If the writing were funnier, maybe its muddled tone would be easier to forgive. There's a touch of 30 Rock's off-the-wall weirdness in some of its best jokes, but Mr. Mayor -- which was originally intended to be a New York-set spin-off for Alec Baldwin's Jack Donaghy -- feels most like 30 Rock when it aims its sense of humor at the wrong targets. The pilot takes on cancel culture with all the nuance of Mr. Bean weighing in on cancel culture. Everything is problematic now! it shrugs, and stops there. "Did you post the black square on Instagram?" Holly Hunter's Arpi Meskimen asks Neil. "Either way, how dare you." As Arpi, a self-righteous, granola-crunching city councilwoman, Hunter is trapped in a horrible wig and saddled with a thankless role as Mr. Mayor's activist punching bag. Whether Mr. Mayor eventually gets kinder or more caustic, it's not going to figure itself out until it figures out Arpi.

Orly, a satire of Gen Z wokeness, doesn't fare much better, but at least there's warmth in the Bremers' father-daughter relationship, which has the potential to become the heart of the show. When Neil and Orly drop their masks around each other, they're sweet. (Those are metaphorical masks; Mr. Mayor is set in a timeline where COVID-19 existed but has been eradicated because "Dolly Parton bought everyone a vaccine.") As for the sitcom legend at the center of the show, Danson's take on Neil is basically a repeat of the well-meaning but clueless fish-out-of-water act he perfected on The Good Place. The fact that he's so inherently likable makes it harder for the show to skewer his privilege, but he's fun to watch, finding humor in lines that wouldn't be funny in anyone else's mouth.

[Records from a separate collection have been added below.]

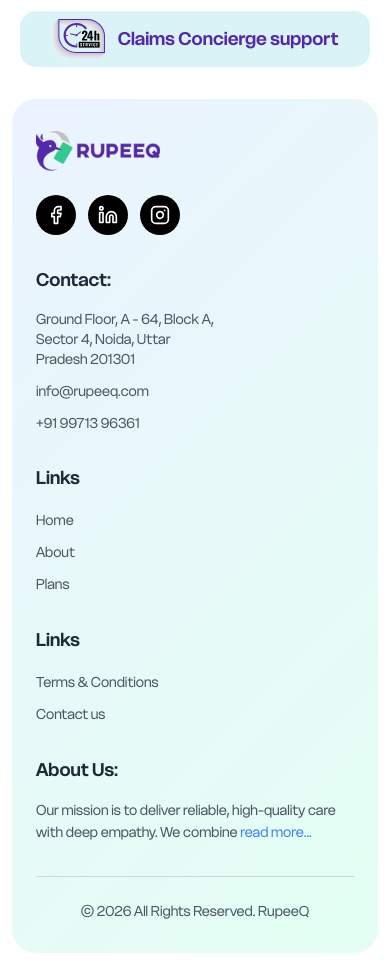
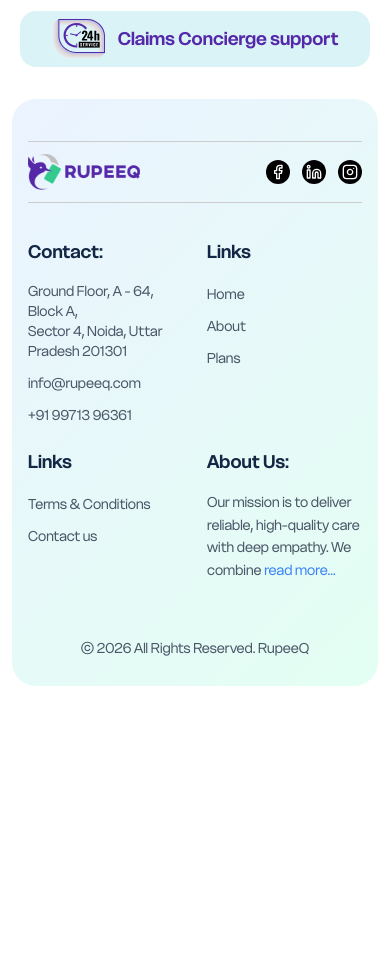
Before and after one commit to Sanket0798/QFit, a React (Vite) app: page /checkout/1 in a window 390 px wide. Shown: the part 1985-2950 px from the top of the page. After the commit the page ends 2683 px from the top, so only its background shows below. Built offline with nearby package versions, Linux system fonts and the light colour scheme.

Commit message:
Major Changes

```diff
--- a/src/components/layout/Footer.jsx
+++ b/src/components/layout/Footer.jsx
@@ -1,27 +1,105 @@
+import { useEffect, useRef } from 'react';
 import { Facebook, Linkedin, Instagram } from 'lucide-react';
 import { useLocation } from 'react-router-dom';
+import gsap from 'gsap';
+import { ScrollTrigger } from 'gsap/ScrollTrigger';
+
+gsap.registerPlugin(ScrollTrigger);
 
 const Footer = () => {
   const location = useLocation();
   const isHomeLoginPage = location.pathname === '/login/home';
 
+  const footerRef = useRef(null);
+  const logoRef = useRef(null);
+  const socialRef = useRef(null);
+  const columnsRef = useRef([]);
+  const copyrightRef = useRef(null);
+
+  useEffect(() => {
+    const ctx = gsap.context(() => {
+      // Logo animation
+      if (logoRef.current) {
+        gsap.from(logoRef.current, {
+          scrollTrigger: {
+            trigger: logoRef.current,
+            start: 'top 90%',
+          },
+          opacity: 0,
+          x: -30,
+          duration: 0.8,
+          ease: 'power3.out',
+        });
+      }
+
+      // Social icons animation
+      if (socialRef.current) {
+        gsap.from(socialRef.current.children, {
+          scrollTrigger: {
+            trigger: socialRef.current,
+            start: 'top 90%',
+          },
+          opacity: 0,
+          scale: 0.8,
+          duration: 0.6,
+          stagger: 0.1,
+          ease: 'back.out(1.5)',
+        });
+      }
+
+      // Footer columns animation
+      const validColumns = columnsRef.current.filter(col => col !== null);
+      if (validColumns.length > 0) {
+        gsap.from(validColumns, {
+          scrollTrigger: {
+            trigger: validColumns[0],
+            start: 'top 85%',
+          },
+          opacity: 0,
+          y: 30,
+          duration: 0.7,
+          stagger: 0.15,
+          ease: 'power3.out',
+        });
+      }
+
+      // Copyright animation
+      if (copyrightRef.current) {
+        gsap.from(copyrightRef.current, {
+          scrollTrigger: {
+            trigger: copyrightRef.current,
+            start: 'top 90%',
+          },
+          opacity: 0,
+          y: 20,
+          duration: 0.6,
+          ease: 'power3.out',
+        });
+      }
+    }, footerRef);
+
+    return () => ctx.revert();
+  }, [location.pathname]);
+
   return (
-    <footer className={`mx-3 mb-3 ${isHomeLoginPage ? 'hidden md:block' : ''}`}>
+    <footer ref={footerRef} className={`mx-3 mb-3 ${isHomeLoginPage ? 'hidden md:block' : ''}`}>
       {/* Main Footer Container with gradient background and rounded corners */}
       <div
-        className="rounded-3xl overflow-hidden py-8 px-6 md:py-12 md:px-16"
+        className="rounded-3xl overflow-hidden pt-[42px] pb-7 md:pt-9 md:pb-[52px] px-4 md:px-16"
         style={{
           background: 'linear-gradient(135deg, rgba(230, 240, 255, 0.8) 0%, rgba(220, 255, 240, 0.8) 100%)',
         }}
       >
+        <div className="max-w-full mx-auto border-t border-[#CCCCCC] mb-3 md:mb-4"></div>
+
         {/* Top Section - Logo and Social Icons */}
-        <div className="flex flex-col md:flex-row justify-between items-start md:items-center mb-8 md:mb-12">
+        <div className="flex flex-row justify-between items-center md:items-center mb-3 md:mb-4">
           {/* Logo */}
-          <div className="flex items-center mb-6 md:mb-0">
+          <div ref={logoRef} className="flex items-center">
             <img
               src="/assets/logos/main-logo.svg"
               alt="RupeeQ Logo"
-              className="h-10"
+              className="w-[112px] md:w-[156px]"
               onError={(e) => {
                 e.target.style.display = 'none';
                 e.target.nextSibling.style.display = 'flex';
@@ -33,37 +111,41 @@
           </div>
 
           {/* Social Icons */}
-          <div className="flex gap-3">
+          <div ref={socialRef} className="flex gap-3">
             <a
               href="#"
-              className="w-10 h-10 rounded-full bg-black hover:bg-gray-800 flex items-center justify-center transition-colors"
+              className="md:w-10 md:h-10 w-6 h-6 rounded-full bg-black hover:bg-gray-800 flex items-center justify-center transition-colors"
               aria-label="Facebook"
             >
-              <Facebook size={20} className="text-white" />
+              <Facebook size={20} className="w-4 h-4 md:w-5 md:h-5 text-white" />
+
             </a>
             <a
               href="#"
-              className="w-10 h-10 rounded-full bg-black hover:bg-gray-800 flex items-center justify-center transition-colors"
+              className="md:w-10 md:h-10 w-6 h-6 rounded-full bg-black hover:bg-gray-800 flex items-center justify-center transition-colors"
               aria-label="LinkedIn"
             >
-              <Linkedin size={20} className="text-white" />
+              <Linkedin size={20} className="w-4 h-4 md:w-5 md:h-5 text-white" />
             </a>
             <a
               href="#"
-              className="w-10 h-10 rounded-full bg-black hover:bg-gray-800 flex items-center justify-center transition-colors"
+              className="md:w-10 md:h-10 w-6 h-6 rounded-full bg-black hover:bg-gray-800 flex items-center justify-center transition-colors"
               aria-label="Instagram"
             >
-              <Instagram size={20} className="text-white" />
+              <Instagram size={20} className="w-4 h-4 md:w-5 md:h-5 text-white" />
             </a>
           </div>
         </div>
 
+        <div className="max-w-full mx-auto border-t border-[#CCCCCC] mb-9 md:mb-[47px]"></div>
+
+
         {/* Footer Content Grid */}
-        <div className="grid grid-cols-1 md:grid-cols-4 gap-8 md:gap-12 mb-8">
+        <div className="grid grid-cols-2 md:grid-cols-4 gap-6 md:gap-12 mb-8">
           {/* Contact Column */}
-          <div>
-            <h4 className="font-semibold text-gray-800 mb-4 text-lg">Contact:</h4>
-            <div className="space-y-3 text-gray-600 text-sm">
+          <div ref={el => columnsRef.current[0] = el}>
+            <h4 className="font-semibold text-custom-dark-text mb-4 text-lg">Contact:</h4>
+            <div className="space-y-3 text-[#4B5768] text-sm">
               <p>Ground Floor, A - 64, Block A,<br />Sector 4, Noida, Uttar<br />Pradesh 201301</p>
               <p>info@rupeeq.com</p>
               <p>+91 99713 96361</p>
@@ -71,21 +153,21 @@
           </div>
 
           {/* Links Column 1 */}
-          <div>
-            <h4 className="font-semibold text-gray-800 mb-4 text-lg">Links</h4>
-            <ul className="space-y-2">
+          <div ref={el => columnsRef.current[1] = el}>
+            <h4 className="font-semibold text-custom-dark-text mb-4 text-lg">Links</h4>
+            <ul className="space-y-2 text-[#4B5768]">
               <li>
-                <a href="/" className="text-gray-600 hover:text-primary transition-colors text-sm">
+                <a href="/" className="hover:text-primary transition-colors text-sm">
                   Home
                 </a>
               </li>
               <li>
-                <a href="#about" className="text-gray-600 hover:text-primary transition-colors text-sm">
+                <a href="#about" className="hover:text-primary transition-colors text-sm">
                   About
                 </a>
               </li>
               <li>
-                <a href="#qfit-plans" className="text-gray-600 hover:text-primary transition-colors text-sm">
+                <a href="#qfit-plans" className="hover:text-primary transition-colors text-sm">
                   Plans
                 </a>
               </li>
@@ -93,16 +175,16 @@
           </div>
 
           {/* Links Column 2 */}
-          <div>
-            <h4 className="font-semibold text-gray-800 mb-4 text-lg">Links</h4>
-            <ul className="space-y-2">
+          <div ref={el => columnsRef.current[2] = el}>
+            <h4 className="font-semibold text-custom-dark-text mb-4 text-lg">Links</h4>
+            <ul className="space-y-2 text-[#4B5768]">
               <li>
-                <a href="/terms-conditions" className="text-gray-600 hover:text-primary transition-colors text-sm">
+                <a href="/terms-conditions" className="hover:text-primary transition-colors text-sm">
                   Terms & Conditions
                 </a>
               </li>
               <li>
-                <a href="/contact-us" className="text-gray-600 hover:text-primary transition-colors text-sm">
+                <a href="/contact-us" className="hover:text-primary transition-colors text-sm">
                   Contact us
                 </a>
               </li>
@@ -110,9 +192,9 @@
           </div>
 
           {/* About Us Column */}
-          <div>
-            <h4 className="font-semibold text-gray-800 mb-4 text-lg">About Us:</h4>
-            <p className="text-gray-600 text-sm leading-relaxed">
+          <div ref={el => columnsRef.current[3] = el}>
+            <h4 className="font-semibold text-custom-dark-text mb-4 text-lg">About Us:</h4>
+            <p className="text-[#4B5768] text-sm leading-relaxed">
               Our mission is to deliver reliable, high-quality care with deep empathy. We combine{' '}
               <a href="#about" className="text-blue-500 hover:underline">
                 read more...
@@ -122,8 +204,8 @@
         </div>
 
         {/* Copyright Section */}
-        <div className="text-center pt-6 border-t border-gray-300">
-          <p className="text-gray-600 text-sm">
+        <div ref={copyrightRef} className="text-center pt-6">
+          <p className="text-[#4B5768] text-sm">
             © 2026 All Rights Reserved. RupeeQ
           </p>
         </div>
```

If you're a single-issue sitcom viewer, maybe that's enough. Even if it's not yet as funny as it should be, and even if something about the show makes me embarrassed to admit this, I did laugh -- more than once! -- at Mr. Mayor. A handful of laughs and a first-rate cast might help the new comedy fail up in its first term. But if it wants a shot at reelection, Mr. Mayor will have to find out what it stands for.

TV Guide rating: 2/5

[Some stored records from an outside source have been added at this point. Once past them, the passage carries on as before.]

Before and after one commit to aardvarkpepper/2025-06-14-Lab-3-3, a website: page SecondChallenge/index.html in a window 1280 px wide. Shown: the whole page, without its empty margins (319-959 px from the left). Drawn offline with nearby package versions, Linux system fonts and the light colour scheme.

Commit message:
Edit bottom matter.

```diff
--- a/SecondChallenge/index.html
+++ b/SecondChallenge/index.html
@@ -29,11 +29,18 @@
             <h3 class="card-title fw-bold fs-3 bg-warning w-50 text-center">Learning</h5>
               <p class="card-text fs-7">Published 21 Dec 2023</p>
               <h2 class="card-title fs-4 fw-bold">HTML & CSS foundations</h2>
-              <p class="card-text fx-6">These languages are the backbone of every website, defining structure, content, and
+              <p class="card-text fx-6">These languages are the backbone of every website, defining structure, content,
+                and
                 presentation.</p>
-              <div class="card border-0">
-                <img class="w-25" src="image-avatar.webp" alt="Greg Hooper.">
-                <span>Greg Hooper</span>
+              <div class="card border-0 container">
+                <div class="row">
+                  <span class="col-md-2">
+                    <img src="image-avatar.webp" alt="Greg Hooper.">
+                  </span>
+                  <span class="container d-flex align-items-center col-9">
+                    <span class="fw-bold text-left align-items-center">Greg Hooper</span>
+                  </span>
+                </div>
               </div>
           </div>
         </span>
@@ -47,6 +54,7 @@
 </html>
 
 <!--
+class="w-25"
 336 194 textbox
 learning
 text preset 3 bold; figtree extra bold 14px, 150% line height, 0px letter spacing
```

Mr. Mayor premieres Thursday, Jan. 7 at 8/7c on NBC.

Vella Lovell and Mike Cabellon, Mr. Mayor

Tina Thorpe/NBC